Web page revision data
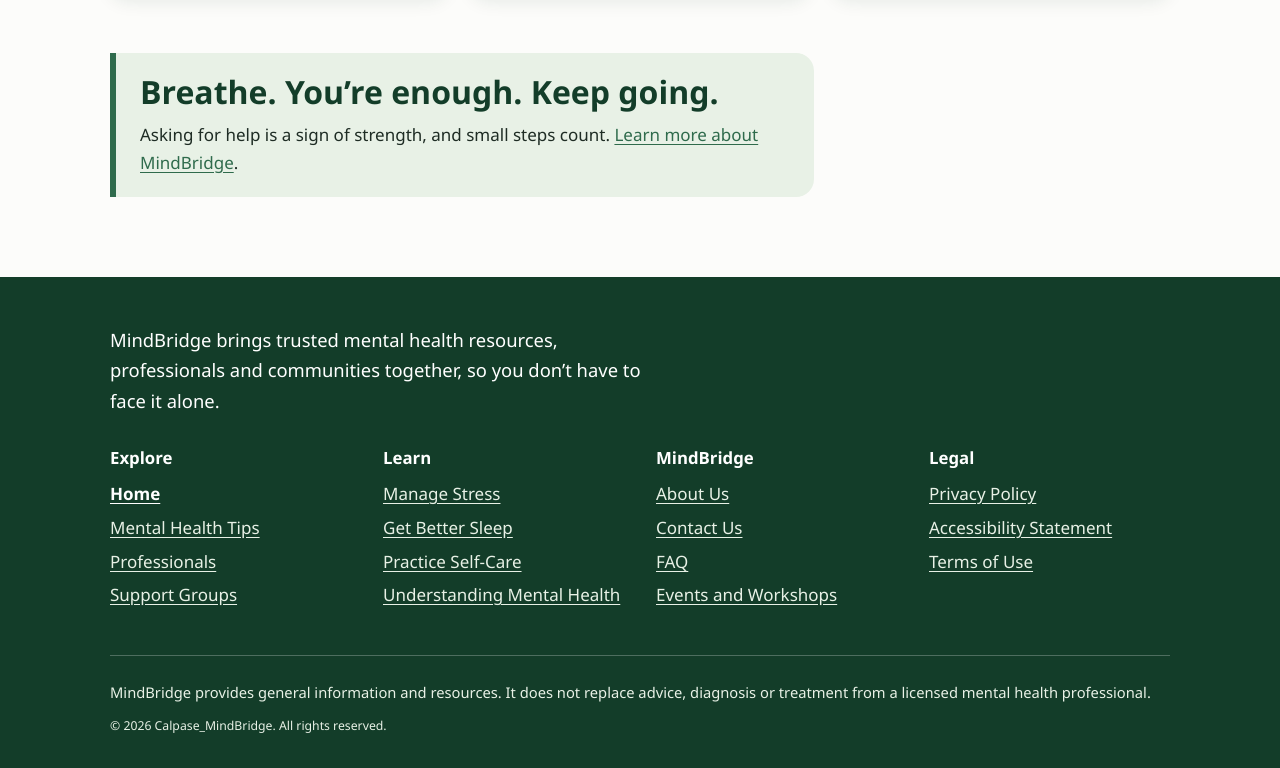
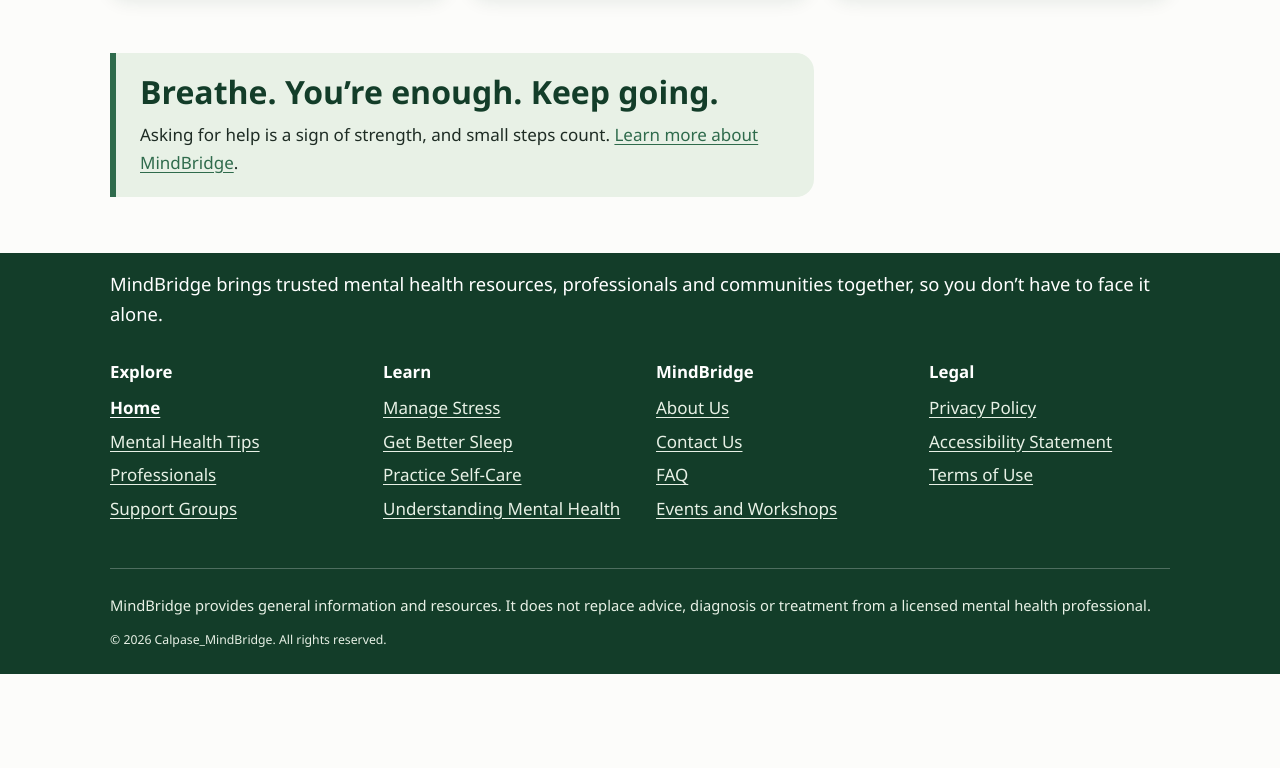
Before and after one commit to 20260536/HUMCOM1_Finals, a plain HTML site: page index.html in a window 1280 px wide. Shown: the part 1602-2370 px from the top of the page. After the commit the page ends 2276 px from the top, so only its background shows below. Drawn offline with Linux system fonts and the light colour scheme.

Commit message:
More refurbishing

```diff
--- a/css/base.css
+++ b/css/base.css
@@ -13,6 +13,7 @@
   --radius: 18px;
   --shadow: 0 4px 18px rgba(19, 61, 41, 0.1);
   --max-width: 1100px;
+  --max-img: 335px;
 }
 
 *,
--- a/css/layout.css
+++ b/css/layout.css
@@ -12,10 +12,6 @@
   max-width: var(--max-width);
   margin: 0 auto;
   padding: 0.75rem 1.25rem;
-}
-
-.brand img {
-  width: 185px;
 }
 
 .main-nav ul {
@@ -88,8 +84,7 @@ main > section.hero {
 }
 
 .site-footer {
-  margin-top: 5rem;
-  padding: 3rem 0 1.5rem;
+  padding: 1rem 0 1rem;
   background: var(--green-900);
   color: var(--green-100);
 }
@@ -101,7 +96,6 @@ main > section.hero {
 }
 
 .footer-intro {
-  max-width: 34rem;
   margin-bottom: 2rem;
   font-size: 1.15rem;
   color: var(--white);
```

==

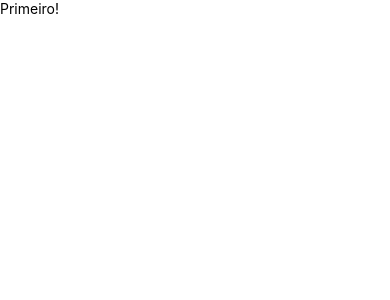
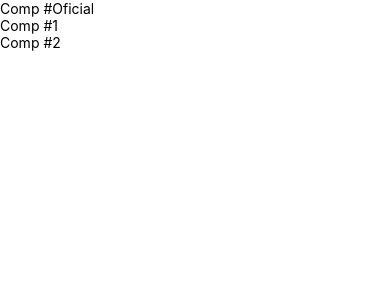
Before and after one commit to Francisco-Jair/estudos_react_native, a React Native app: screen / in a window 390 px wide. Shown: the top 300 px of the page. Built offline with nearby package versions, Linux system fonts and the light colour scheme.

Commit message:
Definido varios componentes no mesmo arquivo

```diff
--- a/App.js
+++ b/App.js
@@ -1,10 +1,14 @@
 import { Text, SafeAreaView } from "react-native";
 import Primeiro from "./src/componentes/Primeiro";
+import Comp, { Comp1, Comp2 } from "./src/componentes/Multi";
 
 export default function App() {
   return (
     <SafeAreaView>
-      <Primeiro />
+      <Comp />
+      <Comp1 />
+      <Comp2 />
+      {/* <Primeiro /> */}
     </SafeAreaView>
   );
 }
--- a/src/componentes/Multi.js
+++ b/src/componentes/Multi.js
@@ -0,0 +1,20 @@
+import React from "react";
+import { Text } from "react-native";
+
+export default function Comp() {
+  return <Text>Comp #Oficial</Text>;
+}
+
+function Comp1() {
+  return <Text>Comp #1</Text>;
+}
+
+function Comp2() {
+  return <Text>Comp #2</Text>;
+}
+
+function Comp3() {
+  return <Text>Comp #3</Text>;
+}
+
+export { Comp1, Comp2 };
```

==

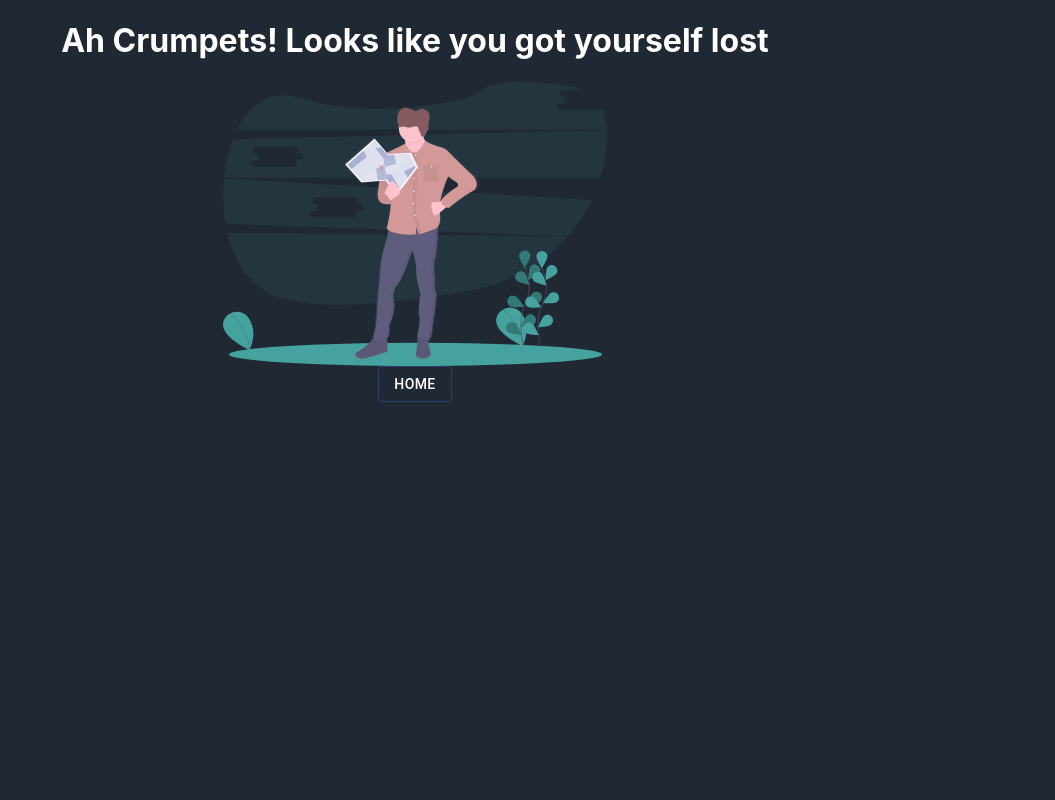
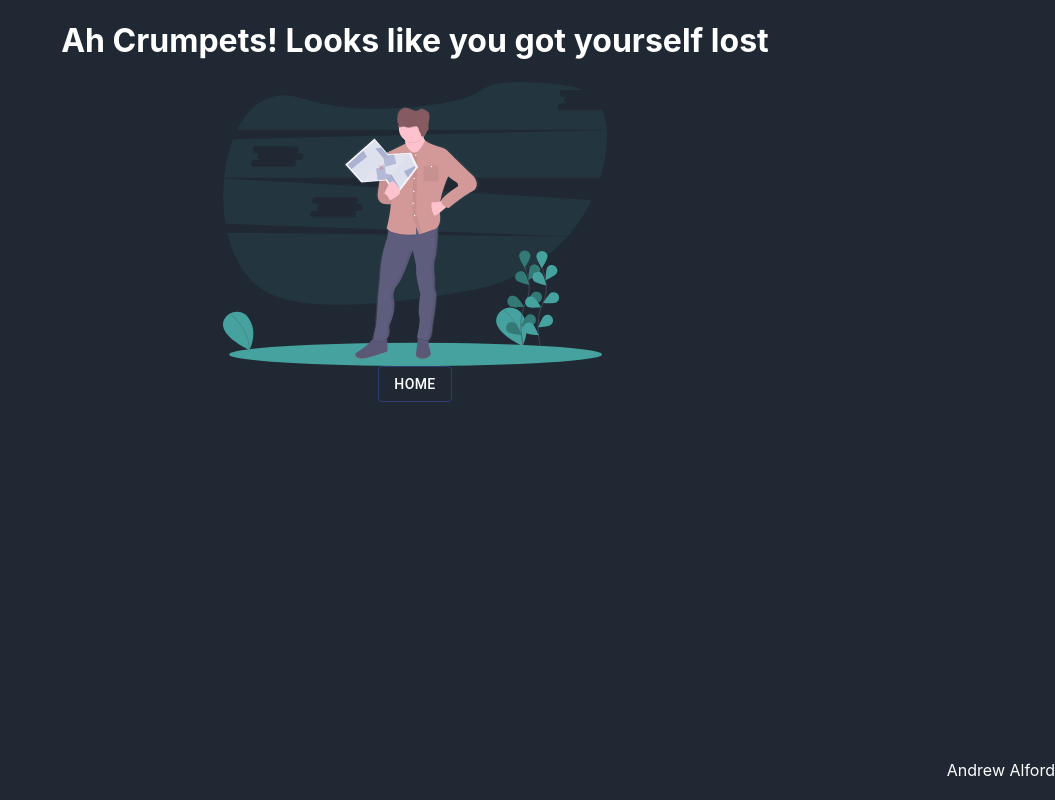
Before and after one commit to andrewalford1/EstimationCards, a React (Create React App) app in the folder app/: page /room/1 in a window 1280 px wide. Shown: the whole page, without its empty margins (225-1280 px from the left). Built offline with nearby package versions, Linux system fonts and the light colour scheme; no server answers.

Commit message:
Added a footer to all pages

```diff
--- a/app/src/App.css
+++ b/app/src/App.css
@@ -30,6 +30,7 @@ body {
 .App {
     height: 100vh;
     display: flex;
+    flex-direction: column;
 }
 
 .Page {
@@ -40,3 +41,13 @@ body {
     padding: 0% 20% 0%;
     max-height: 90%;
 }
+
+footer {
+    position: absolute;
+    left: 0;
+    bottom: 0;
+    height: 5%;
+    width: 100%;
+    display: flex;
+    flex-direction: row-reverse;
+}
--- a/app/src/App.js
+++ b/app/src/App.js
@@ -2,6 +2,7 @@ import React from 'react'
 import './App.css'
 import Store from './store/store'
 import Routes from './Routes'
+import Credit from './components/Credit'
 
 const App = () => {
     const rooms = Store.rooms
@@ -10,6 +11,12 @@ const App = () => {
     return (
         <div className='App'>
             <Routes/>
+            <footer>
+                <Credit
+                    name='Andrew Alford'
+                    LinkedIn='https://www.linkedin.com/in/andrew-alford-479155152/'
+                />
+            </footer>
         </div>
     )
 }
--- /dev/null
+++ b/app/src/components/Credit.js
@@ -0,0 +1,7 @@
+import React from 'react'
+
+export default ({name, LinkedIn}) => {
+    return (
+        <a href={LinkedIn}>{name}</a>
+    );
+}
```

ABOUT THIS EXERCISE:
Spot the lines above that mention "padding" and copy them.

EXERCISE RESPONSE:
   padding: 0.75rem 1.25rem;
-  padding: 3rem 0 1.5rem;
+  padding: 1rem 0 1rem;
     padding: 0% 20% 0%;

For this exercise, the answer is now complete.